It must be exceedingly frustrating for ministers and civil servants that every attempt that the Government makes to simplify the UK’s benefits system results in increasing complexity. Take the example of Universal Credit: One of its aims is to ensure that payments will be permanently accurate because based on real-time information about wages being passed seamlessly from employers to Her Majesty’s Revenue and Customs and then on to the Department for Work and Pensions, thus alleviating claimants of the need to declare changes in earnings. Some unfortunate facts are getting in the way of this plan: that individuals have short-lived and/or multiple employments; that households are far from simple or stable ( – this is important because the household is the claimant unit for Universal Credit, but the individual is paid wages and pays Income Tax); that computers cannot cope with complexity; and that the relationship between Universal Credit and other benefits is rather complicated, particularly in relation to the new localised Council Tax Support Scheme. A public domain National Audit Office report catalogues a long list of problems:
The Department does not yet know to what extent its new IT systems will support national roll-out. … It is unlikely that Universal Credit will be as simple or cheap to administer as originally intended. Delays to roll-out will reduce the expected benefits of reform … Throughout the programme the Department has lacked a detailed view of how Universal Credit is meant to work. The Department was warned repeatedly about the lack of a detailed ‘blueprint’, ‘architecture’ or ‘target operating model’ for Universal Credit. Over the course of 2011 and the first half of 2012, the Department made some progress but did not address these concerns as expected. By mid-2012, this meant that the Department could not agree what security it needed to protect claimant transactions and was unclear about how Universal Credit would integrate with other programmes. These concerns culminated, in October 2012, in the Cabinet Office rejecting the Department’s proposed IT hardware and networks. [note]www.nao.org.uk/report/universal-credit-early-progress/ pp 7-8[/note]
A leaked DWP document reported in The Guardian shows that there might be options for rescuing Universal Credit, but that only
25,000 people – just 0.2% of all benefit recipients – will be transferred on to the programme by the next general election, whichever route is taken. … Duncan Smith has repeatedly maintained that [U]niversal [C]redit will be delivered on time and on budget but, according to sources close to the project, senior civil servants have raised concerns in the past few weeks that the 2017 deadline for getting millions of people on to the programme is now unrealistic because IT systems are not working as expected and design flaws are too numerous. [note]’Work and pensions secretary Iain Duncan Smith is understood to prefer the plan to improve the existing universal credit system’, The Guardian, Thursday 31st October 2013[/note]
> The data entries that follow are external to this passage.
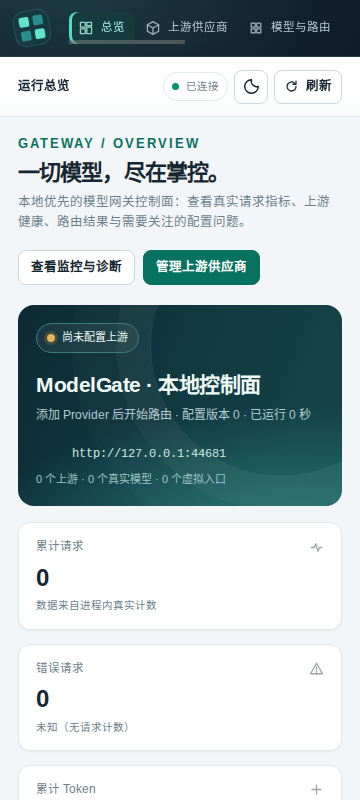
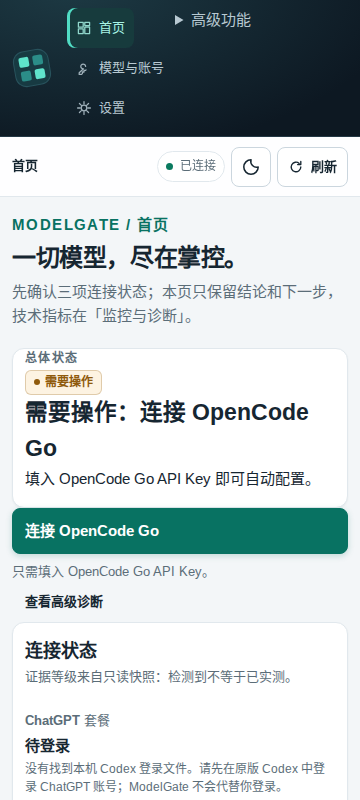
fix(ux-v3-a1): 修复证据徽章歧义、窄屏标签截断与首屏 CTA
- 证据徽章只保留 configured/runtime-verified/unknown；detected 不再与待连接/待登录并列，避免被读成可用。- 状态行改为名称/状态/模型名/说明分行，模型名不再套用 nowrap+ellipsis。- 主 CTA 移到总体状态之后、连接状态之前，360x800 与 768x900 首屏可见。- 首页导航默认项静态带 aria-current=page（A5 UI-01 静态验收）。

diff --git a/src/ui-next/js/views/dashboard.js b/src/ui-next/js/views/dashboard.js
@@ -40,16 +40,19 @@ const OVERALL_TAGS = Object.freeze({
   loading: ['读取中', 'muted'],
 })
 
-function evidenceTag (level) {
-  const text = EVIDENCE_TAG_LABELS[String(level || '')] || EVIDENCE_TAG_LABELS.unknown
-  const kind = level === 'runtime-verified'
-    ? 'good'
-    : level === 'configured'
-      ? 'accent'
-      : level === 'detected'
-        ? 'info'
-        : 'muted'
-  return tag(text, kind)
+// 证据徽章只显示"比状态本身多出来的信息"：
+//   detected 只说明"探测到了存在性"，不是可用结论，因此不再单独出徽章；
+//   任何"待…/需要…/未知"状态都不并排 已检测/已配置/已实测，避免被读成"可以用了"。
+const PENDING_LABEL = /^(待|需要|未检测到|未找到|无法|状态未知)/
+export function evidenceBadge (level, item) {
+  const label = String((item && item.label) || '')
+  if (level === 'detected') return null
+  if (level === 'unknown') return tag(EVIDENCE_TAG_LABELS.unknown, 'muted')
+  if (PENDING_LABEL.test(label)) return null
+  if (level === 'configured') return tag(EVIDENCE_TAG_LABELS.configured, 'accent')
+  if (level === 'runtime-verified') return tag(EVIDENCE_TAG_LABELS['runtime-verified'], 'good')
+  if (level === 'not-tested') return tag(EVIDENCE_TAG_LABELS['not-tested'], 'muted')
+  return null
 }
 
 function stateKind (key, item) {
@@ -168,14 +171,16 @@ export function buildOverall (product) {
     h('p', { class: 'home-overall-detail', text: overall.detail || '没有取得总体结论。' })))]
 }
 
-function statusRow ({ key, title, item, detail, level }) {
-  return h('div', { class: 'list-row home-status-row', 'data-status': key },
-    h('div', { class: 'grow' },
-      h('div', { class: 'primary' }, title),
-      h('div', { class: 'secondary', text: detail })),
-    h('div', { class: 'flex home-status-tags' },
-      tag((item && item.label) || '状态未知', stateKind(key, item)),
-      evidenceTag(level || (item && item.level))))
+// 行结构：名称独立一行；状态值、模型名、说明各自成行并允许换行（360px 不出现半截模型名）。
+function statusRow ({ key, title, item, detail, level, model }) {
+  const badge = evidenceBadge(level || (item && item.level), item)
+  return h('div', { class: 'status-row is-' + stateKind(key, item), 'data-status': key, role: 'group' },
+    h('div', { class: 'status-row-main' },
+      h('span', { class: 'status-row-label', text: title }),
+      h('span', { class: 'status-row-value', text: (item && item.label) || '状态未知' }),
+      model ? h('span', { class: 'status-row-detail home-status-model', text: model }) : null,
+      h('p', { class: 'status-row-detail', text: detail })),
+    badge ? h('div', { class: 'home-status-tags' }, badge) : null)
 }
 
 // ② 三条连接状态行：ChatGPT 套餐 / OpenCode Go / Codex Desktop，每行都带证据等级。
@@ -194,10 +199,11 @@ export function buildStatusRows (product) {
     }),
     statusRow({
       key: 'go',
-      title: [h('span', { text: 'OpenCode Go' }), h('span', { class: 'home-model-chip', text: GO_MODEL_DISPLAY })],
+      title: 'OpenCode Go',
       item: go,
       detail: goDetail(go),
       level: go.level,
+      model: GO_MODEL_DISPLAY,
     }),
     statusRow({
       key: 'codex',
@@ -257,7 +263,7 @@ export function buildPrimaryAction (product, ctx = {}) {
   const p = product || {}
   const primary = p.primary || { id: 'wait', label: '正在读取状态…', kind: 'wait', detail: '' }
   const button = h('button', {
-    class: 'btn btn-primary',
+    class: 'btn btn-primary btn-lg primary-action-button',
     type: 'button',
     'data-primary-cta': primary.id || 'primary',
     text: primary.label,
@@ -276,9 +282,9 @@ export function buildPrimaryAction (product, ctx = {}) {
     return b
   })
   return [h('section', { class: 'home-cta', 'aria-label': '下一步操作' },
-    h('div', { class: 'home-cta-main' },
+    h('div', { class: 'primary-action' },
       button,
-      primary.detail ? h('p', { class: 'home-cta-detail', text: primary.detail }) : null),
+      primary.detail ? h('p', { class: 'primary-action-detail', text: primary.detail }) : null),
     secondaryButtons.length ? h('div', { class: 'home-cta-secondary' }, secondaryButtons) : null)]
 }
 
@@ -311,9 +317,10 @@ export function render (root, ctx = {}) {
   root.append(...buildOverall(product))
 
   if (product && !loading && !locked) {
-    root.append(card('连接状态', '证据等级来自只读快照：检测到不等于已实测。', h('div', { class: 'list' }, buildStatusRows(product))))
-    root.append(buildAggregationCard(product))
+    // 主操作紧跟总体结论：360×800 / 768×900 首屏可见，不靠缩小字号或隐藏状态行。
     root.append(...buildPrimaryAction(product, ctx))
+    root.append(card('连接状态', '证据等级来自只读快照：检测到不等于已实测。', h('div', { class: 'home-status-list' }, buildStatusRows(product))))
+    root.append(buildAggregationCard(product))
   } else if (product) {
     root.append(...buildPrimaryAction(product, ctx))
   }

diff --git a/src/ui-next/index.html b/src/ui-next/index.html
@@ -21,7 +21,7 @@
       <nav class="nav" aria-label="功能分区">
         <p class="nav-label">工作区</p>
         <div class="nav-group nav-primary" role="group" aria-label="常用功能">
-          <button class="nav-link" type="button" data-route="overview">
+          <button class="nav-link" type="button" data-route="overview" aria-current="page">
             <svg viewBox="0 0 20 20" aria-hidden="true"><path d="M3 3h6v6H3zM11 3h6v4h-6zM11 9h6v8h-6zM3 11h6v6H3z"/></svg><span>首页</span>
           </button>
           <button class="nav-link" type="button" data-route="connections">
An unintended consequence of attempting to simplify means-tested benefits would appear to be an increase complexity.
As research by the Institute for Public Policy Research for the Joseph Rowntree Foundation has found, a particularly important unintended consequence of Universal Credit is that
an enormous number of workless partners (the DWP estimates around 900,000) will find they lose money if they move into work, because of the speed at which the benefits they are claiming under Universal Credit will be withdrawn. [note]www.ippr.org/articles/56/11507/to-tackle-in-work-poverty-start-with-second-earners[/note]
The IPPR suggests that
the government should introduce a second earner disregard alongside Universal Credit, which would allow workless partners to keep some of their extra income from work, up to a specified amount. [note]www.ippr.org/articles/56/11507/to-tackle-in-work-poverty-start-with-second-earners[/note]
But surely this would add yet another complexity to an already complex system. Means-tested benefits are inherently complicated, and to add new disregards can only make the situation worse, unless of course earnings disregards are 100%: that is, however much an individual or a household earns benefits will not be withdrawn. To apply such a provision only to current means-tested benefit claimants would of course be exceedingly unjust, because they would continue to receive their benefits at the same time as their taxed earnings, and those who had not been receiving benefits would receive only their taxed earnings. The only fair solution to the dilemma would be a nonwithdrawable payment to every individual: a Citizen’s Income. Provided a genuine Citizen’s Income were to be paid, complexity would be impossible, and ministers and civil servants would find their lives to be a great deal easier.